Go line by line through the data and copy those with the word "Repeating".

------ Data supplied ------

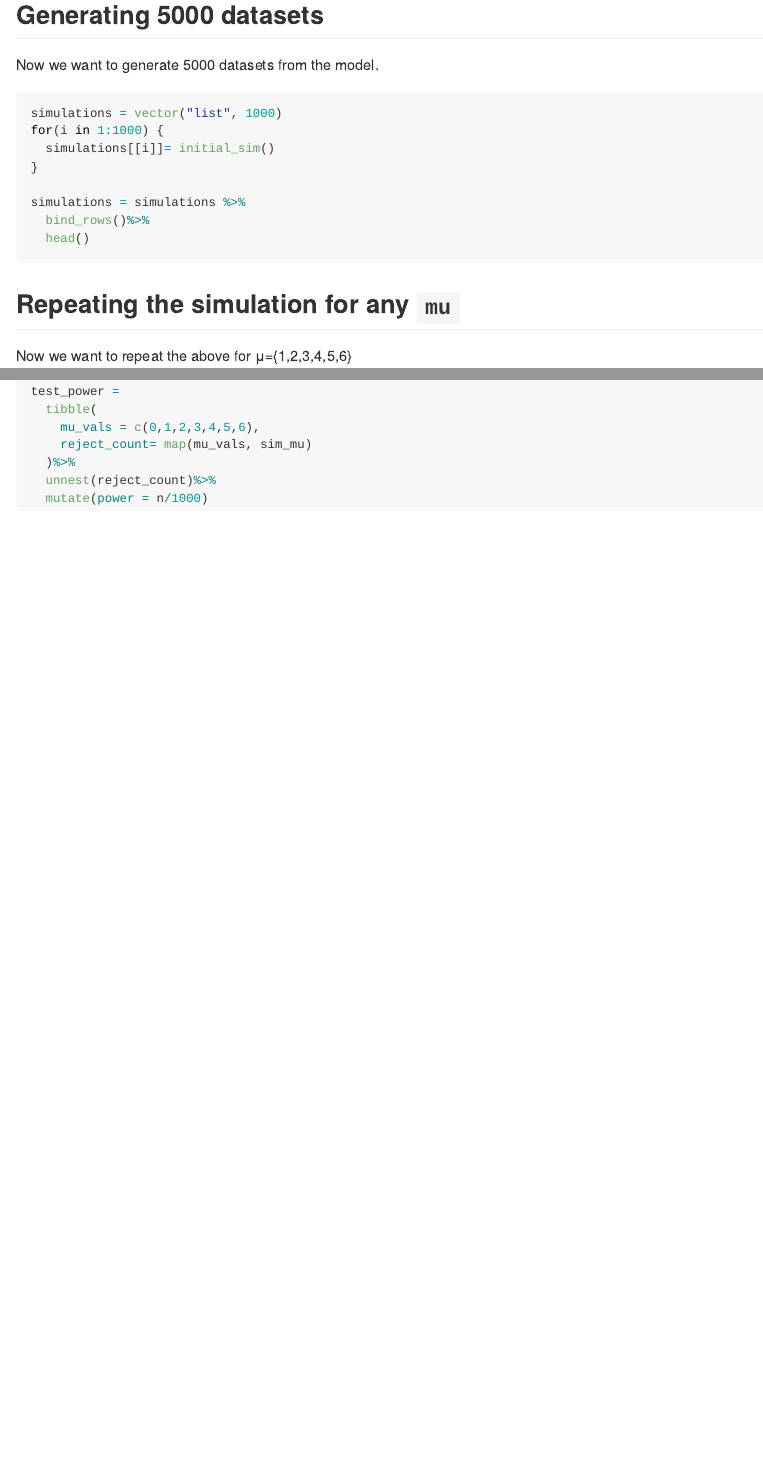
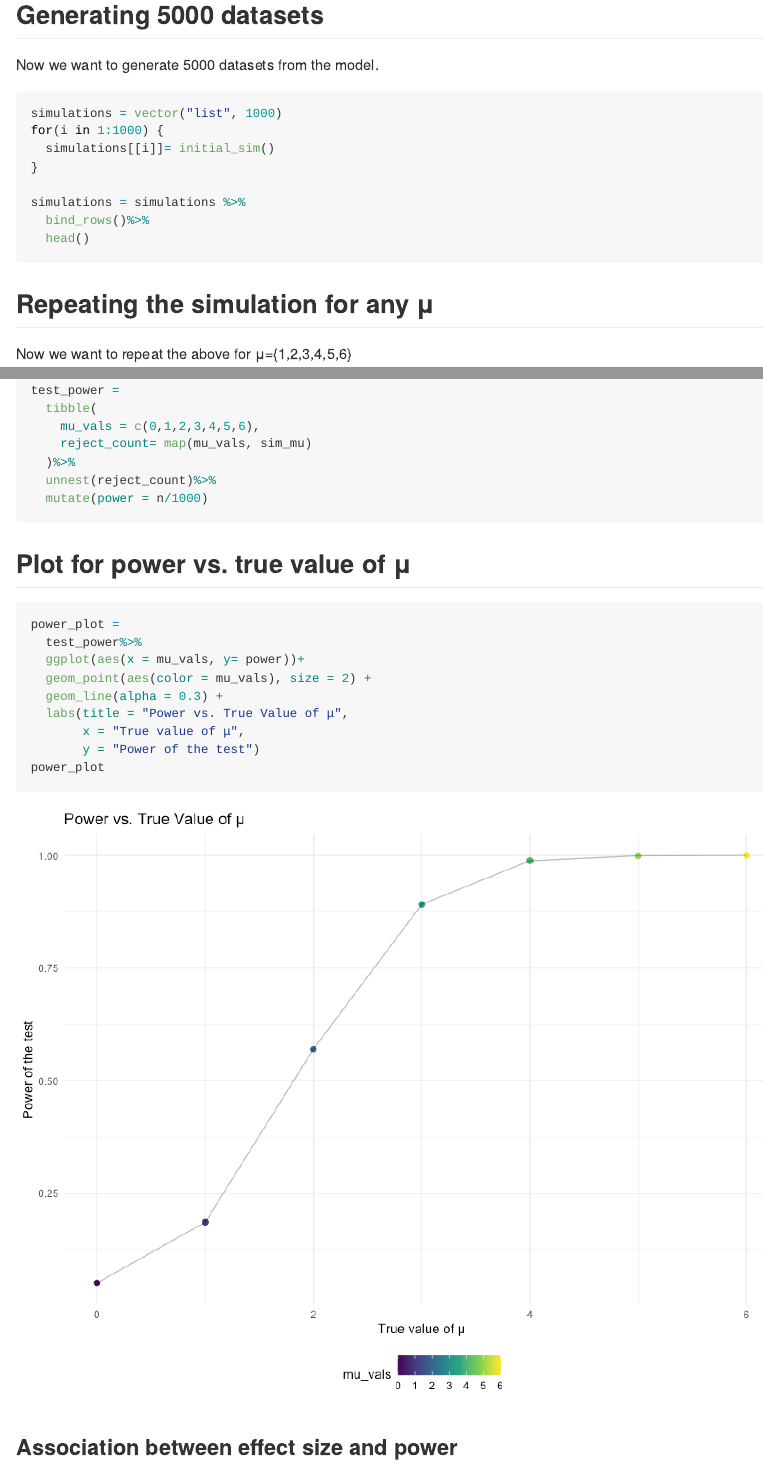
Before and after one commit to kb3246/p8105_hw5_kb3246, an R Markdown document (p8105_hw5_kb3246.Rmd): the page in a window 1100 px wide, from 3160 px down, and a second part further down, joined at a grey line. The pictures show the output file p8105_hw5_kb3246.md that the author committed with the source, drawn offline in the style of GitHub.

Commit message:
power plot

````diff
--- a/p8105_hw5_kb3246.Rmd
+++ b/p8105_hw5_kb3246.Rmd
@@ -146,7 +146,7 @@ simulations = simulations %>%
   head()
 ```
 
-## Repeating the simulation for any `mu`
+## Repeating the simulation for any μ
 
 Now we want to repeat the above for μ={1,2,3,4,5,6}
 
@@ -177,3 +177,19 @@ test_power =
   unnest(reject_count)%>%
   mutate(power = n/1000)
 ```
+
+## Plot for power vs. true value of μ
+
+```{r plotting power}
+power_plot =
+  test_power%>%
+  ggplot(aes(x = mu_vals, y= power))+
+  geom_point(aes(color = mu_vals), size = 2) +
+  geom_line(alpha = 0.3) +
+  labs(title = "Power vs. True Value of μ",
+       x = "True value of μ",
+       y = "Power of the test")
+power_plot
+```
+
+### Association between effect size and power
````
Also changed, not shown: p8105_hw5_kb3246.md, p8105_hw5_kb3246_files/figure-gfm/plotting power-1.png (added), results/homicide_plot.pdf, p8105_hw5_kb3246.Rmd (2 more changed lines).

------

Result of this exercise –
-## Repeating the simulation for any `mu`
+## Repeating the simulation for any μ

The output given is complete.